Here, on the northern fringe, the forecasts were more difficult and there was a wider spread of opinion between the various modeling. You saw the various guidance suggesting a spread between one and eight inches yesterday and the NAM (ugh, that discussion for another time) suggested as much as a foot of snow would fall in a few runs within 48 hours of this storm. Here, the forecasts here were a bit more wide-ranging and a bit more various. We felt a cautious approach was a wise and prudent one -- March is fickle but knowing the climate around the region, knowing the consistency of the global modeling (GFS and Euro) and how they both generally agreed on precipitation layout and the event being more modest, we went with lower totals than what the NAM went with. While we will still likely bust...and we will talk about tonight in a bit...I don't feel terrible about the forecast we put out there. Given the information on the table and given the smorgasbord of options, I felt it was smart to go safe and conservative on this storm.
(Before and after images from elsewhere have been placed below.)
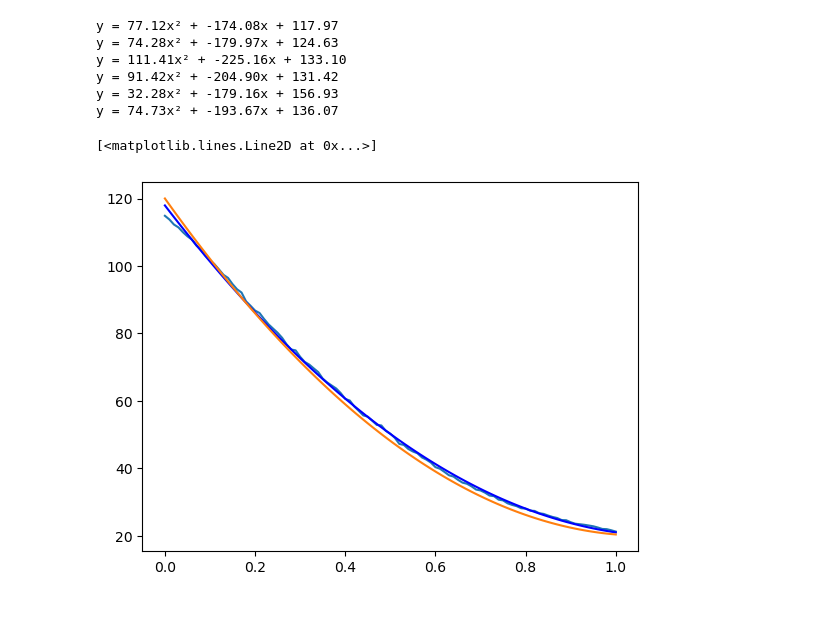
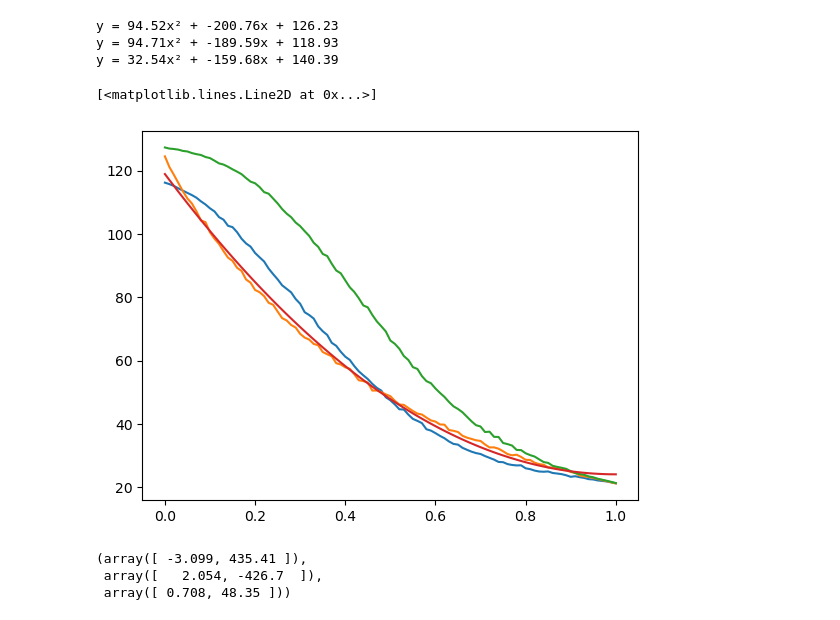
Before and after one commit to mvdbremt/Performance-Specific-Reinforcement-learning, a Jupyter notebook: MultiTraining.ipynb, the cells around one changed output. Cells and saved outputs as stored; diff of their text form; code cells hidden in the pictures.

```diff
--- a/MultiTraining.ipynb
+++ b/MultiTraining.ipynb
@@ -433,7 +433,7 @@ def failSafeTrain(qagent,goal):
             currentAgent=copy.deepcopy(qagent)
     qagent=currentAgent
     goal=savedgoal
-    return qagent
+    return qagent,currentmin
 # %%
 distancetomeanAll=[]
 for goal in range(60,170,10):
@@ -510,10 +537,17 @@ plt.savefig("SVG/MultiGoalIncreasedmean.svg")
 # %%
 distancetomeanAll3=[]
 distancetoSTDAll3=[]
-for goal in range(90,150,10):
+for goal in range(110,140,10):
     distancetomean=[]
     distancetostd=[]
-    _,_,_,agent=uniTraining(goal,episodeNumber=30000,type="inc",p=3.5)
+    good=False
+    while not good:
+        _,_,_,agent=uniTraining(goal,episodeNumber=30000,type="inc",p=3.5)
+        agent,testmean=failSafeTrain(agent,goal)
+        if testmean  < 0.1 * goal:
+            good=True
+        else:
+            print("repeat",testmean)
     for type in range(0,101):
         mean=[]
         std=[]
@@ -568,37 +605,56 @@ plt.savefig("SVG/MultiGoalIncreasedRan2.svg")
 # %%
 x_points = np.linspace(0,1,101)
 coeffsall=[]
 polyall=[]
 for i in range(len(distancetomeanAll3)):
     coeffsall.append(np.polyfit(x_points, distancetomeanAll3[i], deg=2))
     polyall.append(np.poly1d(coeffsall[i]))
 
 
 x_fit = np.linspace(min(x_points), max(x_points), 100)
 y_fitall=[]
 for i in polyall:
     y_fitall.append(i(x_fit))
 
 equationall=[]
 for i in coeffsall:
     equationall.append(f"y = {i[0]:.2f}x² + {i[1]:.2f}x + {i[2]:.2f}")
     print(f"y = {i[0]:.2f}x² + {i[1]:.2f}x + {i[2]:.2f}")
 
 
 
-for i in distancetomeanAll3[0:1]:
+for i in distancetomeanAll3:
     plt.plot([x/100 for x in range(0,101)],i)
-plt.plot(x_fit, y_fitall[0], color='blue')
-coefftest=[-0.45*90+128.77,-0.22*90-168.10, 0.53*90+72.33]
+#plt.plot(x_fit, y_fitall[2], color='blue')
+n=120
+coefftest=[-0.3118 * n**2 + 71.733 * n - 4023.33,0.0937 * n**2 - 20.434 * n + 913.21, 0.1438 * n**2 - 33.804 * n + 2104.69]
+#coefftest=[-3.099 * n -  435.41,2.054 * n + -426.7,  0.708 * n + 48.35]
 polytest = np.poly1d(coefftest)
 y_fittest = polytest(x_fit)
 plt.plot(x_fit,y_fittest)
 # %% [output]
-y = 77.12x² + -174.08x + 117.97
-y = 74.28x² + -179.97x + 124.63
-y = 111.41x² + -225.16x + 133.10
-y = 91.42x² + -204.90x + 131.42
-y = 32.28x² + -179.16x + 156.93
-y = 74.73x² + -193.67x + 136.07
+y = 94.52x² + -200.76x + 126.23
+y = 94.71x² + -189.59x + 118.93
+y = 32.54x² + -159.68x + 140.39
 [<matplotlib.lines.Line2D at 0x...>]
-[figure, old version]
+[figure, new version]
+# %%
+# Use only n = 110 and n = 130
+n_values_2 = np.array([110, 130])
+
+# Corresponding coefficients for these n values
+a_vals_2 = np.array([94.52, 32.54])
+b_vals_2 = np.array([-200.76, -159.68])
+c_vals_2 = np.array([126.23, 140.39])
+
+# Fit a linear function for scalability (since we have only two points)
+A_fit_2 = np.polyfit(n_values_2, a_vals_2, 1)
+B_fit_2 = np.polyfit(n_values_2, b_vals_2, 1)
+C_fit_2 = np.polyfit(n_values_2, c_vals_2, 1)
+
+# Display the new equations for A(n), B(n), and C(n)
+A_fit_2, B_fit_2, C_fit_2
+# %% [output]
+(array([ -3.099, 435.41 ]),
+ array([   2.054, -426.7  ]),
+ array([ 0.708, 48.35 ]))
```
Also changed, not shown: parts of 10 cells of this notebook, 3 other files.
DC, South Central Pennsylvania are another story -- there was massive amounts of failure there and we will spend the upcoming day or two figuring that hot mess out back to our west. Elevated areas in South Central Pennsylvania did well but Lancaster, York, and Harrisburg were a complete mess in terms of the forecast verifying.
Where the storm is not busting is on wind. Winds have gusted to 67 mph in Lewes, 65 mph in Cape May. From a wind and coastal flooding standpoint, this storm is delivering. There's been some pretty decent coastal flooding earlier today across the South Jersey and Delaware coastlines and that will continue into tonight, with the late night high tide expected to be pretty nasty.
From a precipitation standpoint, we should see precipitation transition from rain to snow in some areas, with some coating type accumulations likely, especially east of I-95. I don't think we'll see the one to three inch totals or two to five inch totals we advertised but I do think some snowfall is possible later tonight towards the Shore as the storm wraps up and colder air (post sunset) tries to work in. Coatings, perhaps an inch, are possible east of I-95.